  • Microsociology is compared and contrasted to macrosociology. However, the distinction between microsociology and macrosociology is not well-established across the discipline of sociology and exists on a continuum. A theoretical attempt to combine aspects of microsociology and macrosociology is called a micro-macro theory.
  • Microsociology scholars include Erving Goffman (1922–1982), Jürgen Habermas (1929), Edmund Husserl (1859–1938), Alfred Schütz (1899–1959), and Max Weber (1864–1920).
  • Types:
  • Variant form:
    • micro sociology
    • micro-sociology
  • Also called:
    • microview (micro view, micro-view)
    • microlevel (micro level. micro-level)
    • microlevel analysis (micro level analysis, micro-level analysis)
    • microlevel orientation (micro level orientation, micro-level orientation)
  •  A (noun) microsociologist studies society from the (adjective) microsociologic or (adjective) microsociologistic or (adjective) microsociological perspective to understand social interactions (adverb) microsociologically.

Additional Information:

Related Terms: 

Works Consulted

Abercrombie, Nicholas, Stephen Hill, and Bryan Turner. 2006. The Penguin Dictionary of Sociology. 5th ed. London: Penguin.

The American Heritage Dictionary of the English Language. 5th ed. 2011. Boston: Houghton Mifflin Harcourt.
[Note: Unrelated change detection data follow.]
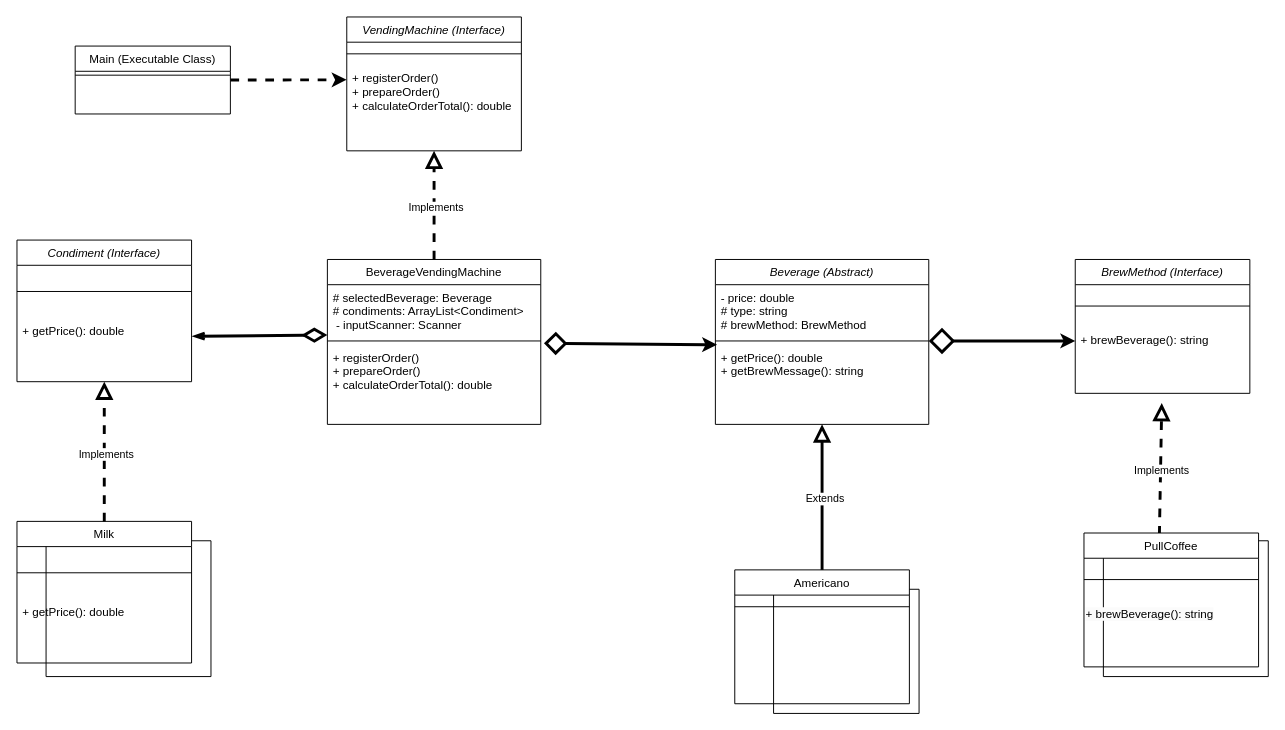
Before: diagrams/cs_665_assignment_1.drawio in 1-8192/bu_cs_655_assignment_1_allegranzi, a draw.io diagram. Source tidied: cells renumbered, new cells numbered last; positions are measured from the earlier drawing's top-left corner, leaving out a move shared by most shapes. Both pictures are drawn from the tidied source at 97%, with x=0, y=0 at pixel (16, 16).
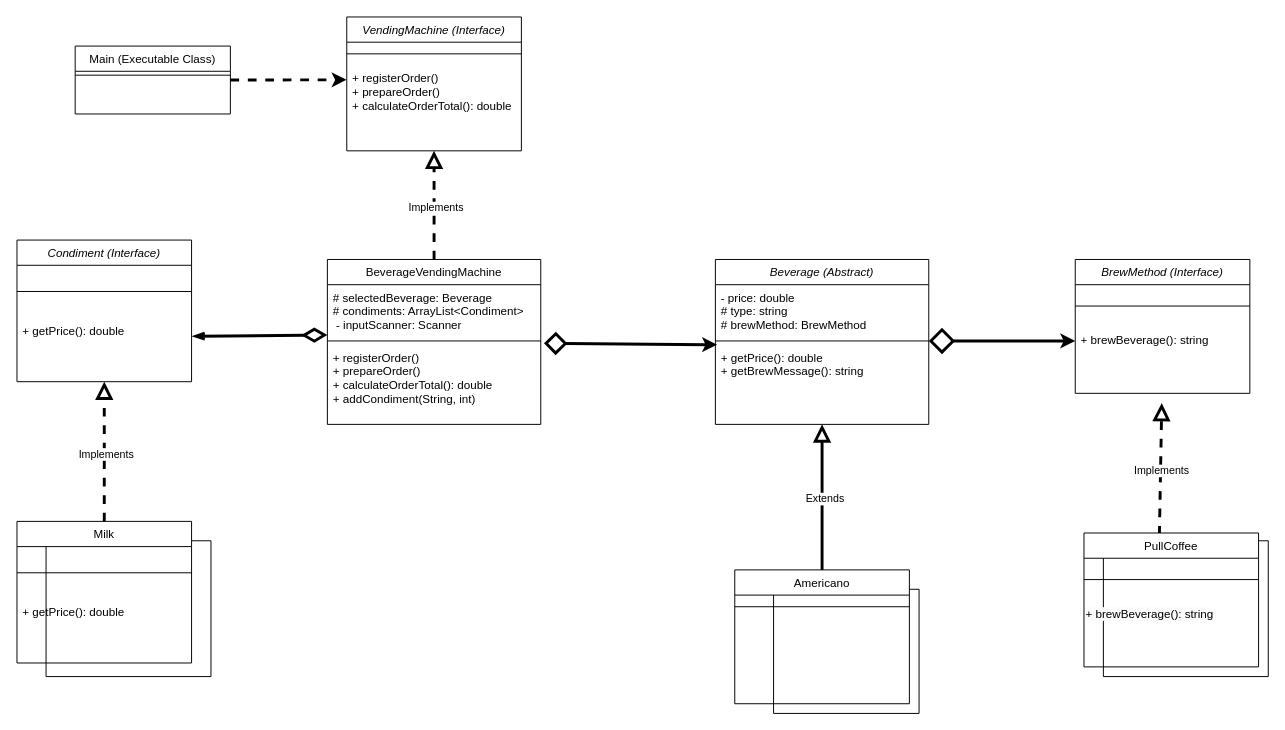
The same diagram, later.

The change refers to these unchanged cells:
```xml
<mxCell id="7" value="BeverageVendingMachine" style="swimlane;fontStyle=0;align=center;verticalAlign=top;horizontal=1;startSize=26;rounded=0;shadow=0;strokeWidth=1;" parent="1" vertex="1">
  <mxGeometry x="320" y="250" width="220" height="170" as="geometry" />
</mxCell>
```

What changed in the source:
```diff
@@
-    <mxCell id="10" value="+ registerOrder()&#10;+ prepareOrder()&#10;+ calculateOrderTotal(): double" style="text;align=left;verticalAlign=top;spacingLeft=4;spacingRight=4;overflow=hidden;points=[[0,0.5],[1,0.5]];portConstraint=eastwest;" parent="7" vertex="1">
+    <mxCell id="10" value="+ registerOrder()&#10;+ prepareOrder()&#10;+ calculateOrderTotal(): double&#10;+ addCondiment(String, int)" style="text;align=left;verticalAlign=top;spacingLeft=4;spacingRight=4;overflow=hidden;points=[[0,0.5],[1,0.5]];portConstraint=eastwest;" parent="7" vertex="1">
       <mxGeometry y="88" width="220" height="62" as="geometry" />
     </mxCell>
```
Brinkerhoff, David, Lynn White, Suzanne Ortega, and Rose Weitz. 2011. Essentials of Sociology. 8th ed. Belmont, CA: Wadsworth.

Bruce, Steve, and Steven Yearley. 2006. The SAGE Dictionary of Sociology. Thousand Oaks, CA: SAGE.

Collins English Dictionary: Complete and Unabridged. 6th ed. 2003. Glasgow, Scotland: Collins.

Jary, David, and Julia Jary. 2000. Collins Dictionary of Sociology. 3rd ed. Glasgow, Scotland: HarperCollins.

Macmillan. (N.d.) Macmillan Dictionary. (https://www.macmillandictionary.com/).

Merriam-Webster. (N.d.) Merriam-Webster Dictionary. (http://www.merriam-webster.com/).

Oxford University Press. (N.d.) Oxford Dictionaries. (https://www.oxforddictionaries.com/).

Princeton University. 2010. WordNet. (https://wordnet.princeton.edu/).

Random House Webster’s College Dictionary. 1997. New York: Random House.

Ravelli, Bruce, and Michelle Webber. 2016. Exploring Sociology: A Canadian Perspective. 3rd ed. Toronto: Pearson.

Scott, John, and Gordon Marshall. 2005. A Dictionary of Sociology. New York: Oxford University Press.

Turner, Bryan S., ed. 2006. The Cambridge Dictionary of Sociology. Cambridge: Cambridge University Press.

Wikipedia contributors. (N.d.) Wikipedia, The Free Encyclopedia. Wikimedia Foundation. (https://en.wikipedia.org/).

Wikipedia contributors. (N.d.) Wiktionary, The Free Dictionary. Wikimedia Foundation. (http://en.wiktionary.org).

How to Cite the Definition of Microsociology

ASA – American Sociological Association (5th edition)

Bell, Kenton, ed. 2013. “microsociology.” In Open Education Sociology Dictionary. Retrieved June 26, 2019 (https://sociologydictionary.org/microsociology/).

APA – American Psychological Association (6th edition)

microsociology. (2013). In K. Bell (Ed.), Open education sociology dictionary. Retrieved from https://sociologydictionary.org/microsociology/

Chicago/Turabian: Author-Date – Chicago Manual of Style (16th edition)

Bell, Kenton, ed. 2013. “microsociology.” In Open Education Sociology Dictionary. Accessed June 26, 2019. https://sociologydictionary.org/microsociology/.

MLA – Modern Language Association (7th edition)

“microsociology.” Open Education Sociology Dictionary. Ed. Kenton Bell. 2013. Web. 26 Jun. 2019. <https://sociologydictionary.org/microsociology/>.